INPUT RECORDS —
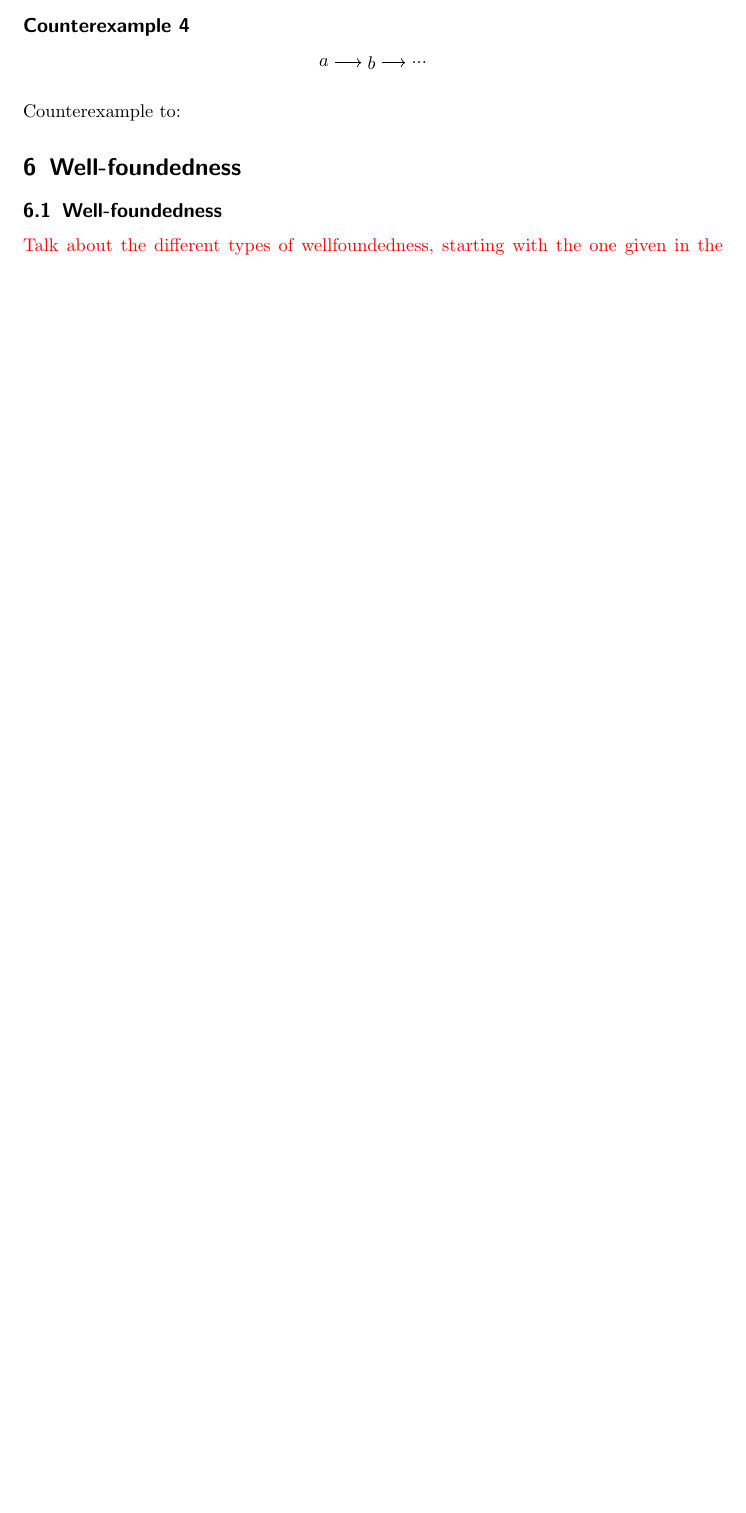
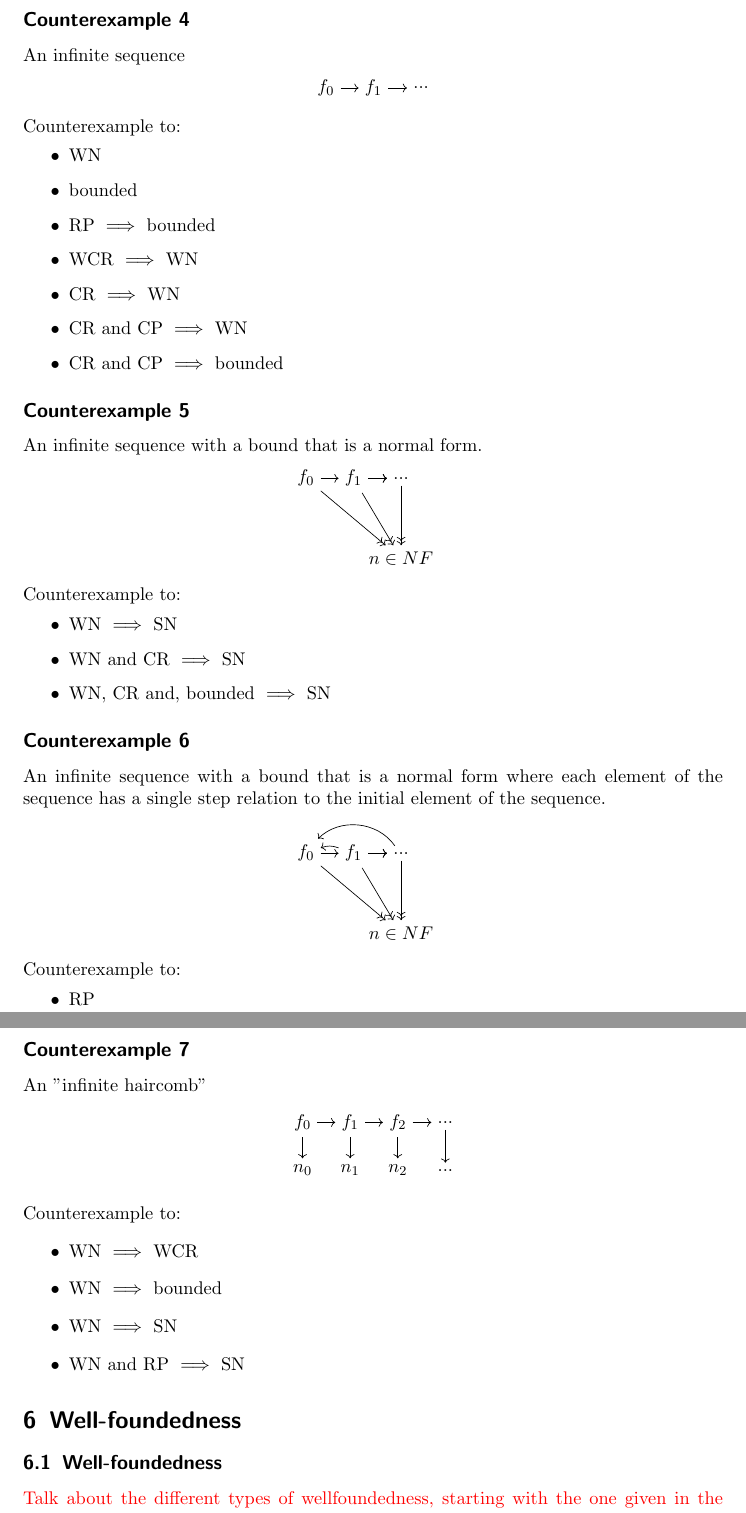
Before and after one commit to DrPolonsky/LAM, a LaTeX document (Relations/Report.tex): part of page 7 of 11 before the commit and two parts of pages 9 and 10 of 14 after it, the two joined at a grey line, cut so that both start at the same text, the shorter picture padded with empty space. Compiled offline with pdfLaTeX.

Commit message:
report: counterexamples fleshed out. implications progress

```diff
--- a/Relations/Report.tex
+++ b/Relations/Report.tex
@@ -398,23 +459,137 @@ Counterexample to:
 \end{itemize}
 
 \subsection*{Counterexample 4}
+An infinite sequence
   \begin{center}
       \begin{tikzpicture}
       % Define the nodes
-      \node (a) at (0, 0) {$a$};
-      \node (b) at (1, 0) {$b$};
+      \node (a) at (0, 0) {$f_0$};
+      \node (b) at (1, 0) {$f_1$};
       \node (dots) at (2, 0) {$...$};
 
       % Draw the arrows
       \draw[->] (a) -- (b);
       \draw[->] (b) -- (dots);
+      \end{tikzpicture}
+    \end{center}
+Counterexample to:
+\begin{itemize}
+  \item WN
+  \item bounded
+  \item RP $\implies$ bounded
+  \item WCR $\implies$ WN
+  \item CR $\implies$ WN
+  \item CR and CP $\implies$ WN
+  \item CR and CP $\implies$ bounded
+\end{itemize}
+
+\subsection*{Counterexample 5}
+An infinite sequence with a bound that is a normal form.
+\begin{center}
+
+  \begin{tikzpicture}
+      % Define the nodes inside the region f
+      \node (f0) at (0, 0) {$f_0$};
+      \node (f1) at (1, 0) {$f_1$};
+      \node (dots) at (2, 0) {$...$};
+
+      % Draw the arrows between the nodes inside the region f
+      \draw[->] (f0) -- (f1);
+      \draw[->] (f1) -- (dots);
+      \draw[->] (f1) -- (dots);
+
+
+      % Define the nodes outside the region f
+      \node (a) [below=of dots, yshift=-.25cm] {\parbox{2cm}{\centering $n\in NF$ }};
+
+          % Draw the arrows between the nodes inside and outside the region f sds
+
+          \draw[->>] (f0) -- (a);
+          \draw[->>] (f1) -- (a);
+          \draw[->>] (dots) -- (a);
+      \end{tikzpicture}
+
+
+    \end{center}
+Counterexample to:
+\begin{itemize}
+  \item WN $\implies$ SN
+  \item WN and CR $\implies$ SN
+  \item WN, CR and, bounded $\implies$ SN
+\end{itemize}
+
+\subsection*{Counterexample 6}
+An infinite sequence with a bound that is a normal form where each element
+of the sequence has a single step relation to the initial element of the sequence.
+\begin{center}
+  \begin{tikzpicture}
+      % Define the nodes inside the region f
+      \node (f0) at (0, 0) {$f_0$};
+      \node (f1) at (1, 0) {$f_1$};
+      \node (dots) at (2, 0) {$...$};
+
+      % Draw the arrows between the nodes inside the region f
+      \draw[->] (f0) -- (f1);
+      \draw[->] (f1) -- (dots);
+      \draw[->] (f1) -- (dots);
+      \draw[->] (f1) to [bend right=20] (f0);
+      \draw[->] (dots) to [bend right=50] (f0);
+
+
+
+      % Define the nodes outside the region f
+      \node (a) [below=of dots, yshift=-.25cm] {\parbox{2cm}{\centering $n\in NF$ }};
+
+          % Draw the arrows between the nodes inside and outside the region f sds
+
+          \draw[->>] (f0) -- (a);
+          \draw[->>] (f1) -- (a);
+          \draw[->>] (dots) -- (a);
+      \end{tikzpicture}
+
+
+    \end{center}
+Counterexample to:
+\begin{itemize}
+  \item RP
+\end{itemize}
+
+\subsection*{Counterexample 7}
+An "infinite haircomb"
+\begin{center}
+  \begin{tikzpicture}
+      % Define the nodes inside the region f
+      \node (f0) at (0, 0) {$f_0$};
+      \node (f1) at (1, 0) {$f_1$};
+      \node (f2) at (2, 0) {$f_2$};
+      \node (dots) at (3, 0) {$...$};
+
+      \node (n0) at (0, -1) {$n_0$};
+      \node (n1) at (1, -1) {$n_1$};
+      \node (n2) at (2, -1) {$n_2$};
+      \node (dots2) at (3, -1) {$...$};
+
+      \draw[->] (f0) -- (f1);
+      \draw[->] (f1) -- (f2);
+      \draw[->] (f2) -- (dots);
+
+      \draw[->] (f0) -- (n0);
+      \draw[->] (f1) -- (n1);
+      \draw[->] (f2) -- (n2);
+      \draw[->] (dots) -- (dots2);
 
 
       \end{tikzpicture}
+
+
     \end{center}
 Counterexample to:
-
-
+\begin{itemize}
+  \item WN $\implies$ WCR
+  \item WN $\implies$ bounded
+  \item WN $\implies$ SN
+  \item WN and RP $\implies$ SN
+\end{itemize}
 \section{Well-foundedness}
 \subsection{Well-foundedness}
 \sacomment{Talk about the different types of wellfoundedness, starting with the one given in the book, the reason for thinking it is classical and not constructive, and provide an image showing the relation between the notions of wellfoundedness we have. Talk about future work in this area.}
```
Also changed, not shown: Relations/notes.tex (line endings or trailing spaces), Relations/Report.tex (79 more changed lines), 1 other file.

INSTRUCTIONS FOR THE TASK — An exact repetition of the listing is needed, with the pictures dropped.

RESULT —
Before and after one commit to DrPolonsky/LAM, a LaTeX document (Relations/Report.tex): part of page 7 of 11 before the commit and two parts of pages 9 and 10 of 14 after it, the two joined at a grey line, cut so that both start at the same text, the shorter picture padded with empty space. Compiled offline with pdfLaTeX.

Commit message:
report: counterexamples fleshed out. implications progress

```diff
--- a/Relations/Report.tex
+++ b/Relations/Report.tex
@@ -398,23 +459,137 @@ Counterexample to:
 \end{itemize}
 
 \subsection*{Counterexample 4}
+An infinite sequence
   \begin{center}
       \begin{tikzpicture}
       % Define the nodes
-      \node (a) at (0, 0) {$a$};
-      \node (b) at (1, 0) {$b$};
+      \node (a) at (0, 0) {$f_0$};
+      \node (b) at (1, 0) {$f_1$};
       \node (dots) at (2, 0) {$...$};
 
       % Draw the arrows
       \draw[->] (a) -- (b);
       \draw[->] (b) -- (dots);
+      \end{tikzpicture}
+    \end{center}
+Counterexample to:
+\begin{itemize}
+  \item WN
+  \item bounded
+  \item RP $\implies$ bounded
+  \item WCR $\implies$ WN
+  \item CR $\implies$ WN
+  \item CR and CP $\implies$ WN
+  \item CR and CP $\implies$ bounded
+\end{itemize}
+
+\subsection*{Counterexample 5}
+An infinite sequence with a bound that is a normal form.
+\begin{center}
+
+  \begin{tikzpicture}
+      % Define the nodes inside the region f
+      \node (f0) at (0, 0) {$f_0$};
+      \node (f1) at (1, 0) {$f_1$};
+      \node (dots) at (2, 0) {$...$};
+
+      % Draw the arrows between the nodes inside the region f
+      \draw[->] (f0) -- (f1);
+      \draw[->] (f1) -- (dots);
+      \draw[->] (f1) -- (dots);
+
+
+      % Define the nodes outside the region f
+      \node (a) [below=of dots, yshift=-.25cm] {\parbox{2cm}{\centering $n\in NF$ }};
+
+          % Draw the arrows between the nodes inside and outside the region f sds
+
+          \draw[->>] (f0) -- (a);
+          \draw[->>] (f1) -- (a);
+          \draw[->>] (dots) -- (a);
+      \end{tikzpicture}
+
+
+    \end{center}
+Counterexample to:
+\begin{itemize}
+  \item WN $\implies$ SN
+  \item WN and CR $\implies$ SN
+  \item WN, CR and, bounded $\implies$ SN
+\end{itemize}
+
+\subsection*{Counterexample 6}
+An infinite sequence with a bound that is a normal form where each element
+of the sequence has a single step relation to the initial element of the sequence.
+\begin{center}
+  \begin{tikzpicture}
+      % Define the nodes inside the region f
+      \node (f0) at (0, 0) {$f_0$};
+      \node (f1) at (1, 0) {$f_1$};
+      \node (dots) at (2, 0) {$...$};
+
+      % Draw the arrows between the nodes inside the region f
+      \draw[->] (f0) -- (f1);
+      \draw[->] (f1) -- (dots);
+      \draw[->] (f1) -- (dots);
+      \draw[->] (f1) to [bend right=20] (f0);
+      \draw[->] (dots) to [bend right=50] (f0);
+
+
+
+      % Define the nodes outside the region f
+      \node (a) [below=of dots, yshift=-.25cm] {\parbox{2cm}{\centering $n\in NF$ }};
+
+          % Draw the arrows between the nodes inside and outside the region f sds
+
+          \draw[->>] (f0) -- (a);
+          \draw[->>] (f1) -- (a);
+          \draw[->>] (dots) -- (a);
+      \end{tikzpicture}
+
+
+    \end{center}
+Counterexample to:
+\begin{itemize}
+  \item RP
+\end{itemize}
+
+\subsection*{Counterexample 7}
+An "infinite haircomb"
+\begin{center}
+  \begin{tikzpicture}
+      % Define the nodes inside the region f
+      \node (f0) at (0, 0) {$f_0$};
+      \node (f1) at (1, 0) {$f_1$};
+      \node (f2) at (2, 0) {$f_2$};
+      \node (dots) at (3, 0) {$...$};
+
+      \node (n0) at (0, -1) {$n_0$};
+      \node (n1) at (1, -1) {$n_1$};
+      \node (n2) at (2, -1) {$n_2$};
+      \node (dots2) at (3, -1) {$...$};
+
+      \draw[->] (f0) -- (f1);
+      \draw[->] (f1) -- (f2);
+      \draw[->] (f2) -- (dots);
+
+      \draw[->] (f0) -- (n0);
+      \draw[->] (f1) -- (n1);
+      \draw[->] (f2) -- (n2);
+      \draw[->] (dots) -- (dots2);
 
 
       \end{tikzpicture}
+
+
     \end{center}
 Counterexample to:
-
-
+\begin{itemize}
+  \item WN $\implies$ WCR
+  \item WN $\implies$ bounded
+  \item WN $\implies$ SN
+  \item WN and RP $\implies$ SN
+\end{itemize}
 \section{Well-foundedness}
 \subsection{Well-foundedness}
 \sacomment{Talk about the different types of wellfoundedness, starting with the one given in the book, the reason for thinking it is classical and not constructive, and provide an image showing the relation between the notions of wellfoundedness we have. Talk about future work in this area.}
```
Also changed, not shown: Relations/notes.tex (line endings or trailing spaces), Relations/Report.tex (79 more changed lines), 1 other file.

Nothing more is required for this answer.